■ **About this exercise**:
Write only the number of lines in the data that include the word "avec".
##############################
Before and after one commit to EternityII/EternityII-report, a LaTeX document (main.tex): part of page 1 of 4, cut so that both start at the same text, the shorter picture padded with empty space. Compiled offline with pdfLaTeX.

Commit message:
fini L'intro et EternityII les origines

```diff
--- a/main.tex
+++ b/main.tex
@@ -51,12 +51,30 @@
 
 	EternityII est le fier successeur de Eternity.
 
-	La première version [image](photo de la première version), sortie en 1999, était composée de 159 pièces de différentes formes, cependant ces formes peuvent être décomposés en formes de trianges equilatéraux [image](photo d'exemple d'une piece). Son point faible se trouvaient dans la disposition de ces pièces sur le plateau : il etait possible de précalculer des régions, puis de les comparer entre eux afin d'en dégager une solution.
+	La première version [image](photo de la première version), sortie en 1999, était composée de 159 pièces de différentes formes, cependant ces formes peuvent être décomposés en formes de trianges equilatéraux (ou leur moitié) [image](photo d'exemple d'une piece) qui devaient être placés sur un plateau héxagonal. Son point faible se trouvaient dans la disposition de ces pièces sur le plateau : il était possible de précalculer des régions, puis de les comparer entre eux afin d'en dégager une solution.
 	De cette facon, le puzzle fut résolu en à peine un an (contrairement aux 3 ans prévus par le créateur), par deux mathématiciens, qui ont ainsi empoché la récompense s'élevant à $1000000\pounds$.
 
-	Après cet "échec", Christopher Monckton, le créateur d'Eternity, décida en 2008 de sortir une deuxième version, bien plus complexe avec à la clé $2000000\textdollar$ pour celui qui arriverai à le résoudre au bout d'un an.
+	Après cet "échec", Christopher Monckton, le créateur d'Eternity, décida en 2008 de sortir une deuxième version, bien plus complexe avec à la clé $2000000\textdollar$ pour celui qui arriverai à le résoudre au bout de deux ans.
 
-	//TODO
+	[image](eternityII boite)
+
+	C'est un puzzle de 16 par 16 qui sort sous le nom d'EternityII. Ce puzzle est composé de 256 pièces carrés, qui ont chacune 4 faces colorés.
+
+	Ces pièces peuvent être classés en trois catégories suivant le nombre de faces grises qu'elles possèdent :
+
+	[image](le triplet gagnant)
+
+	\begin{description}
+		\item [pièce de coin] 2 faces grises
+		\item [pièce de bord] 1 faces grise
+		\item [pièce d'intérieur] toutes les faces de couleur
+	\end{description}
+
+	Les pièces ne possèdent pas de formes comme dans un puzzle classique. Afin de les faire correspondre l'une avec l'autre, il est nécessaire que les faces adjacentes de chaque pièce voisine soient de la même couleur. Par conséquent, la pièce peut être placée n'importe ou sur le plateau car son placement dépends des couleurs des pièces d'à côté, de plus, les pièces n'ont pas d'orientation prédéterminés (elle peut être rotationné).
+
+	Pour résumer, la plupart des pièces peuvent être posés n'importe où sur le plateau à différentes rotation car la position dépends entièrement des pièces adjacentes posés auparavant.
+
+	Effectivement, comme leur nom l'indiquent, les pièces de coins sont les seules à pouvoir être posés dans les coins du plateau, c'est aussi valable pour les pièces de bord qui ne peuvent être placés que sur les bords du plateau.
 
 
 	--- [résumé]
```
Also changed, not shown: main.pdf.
##############################
■ **Worked solution**:
3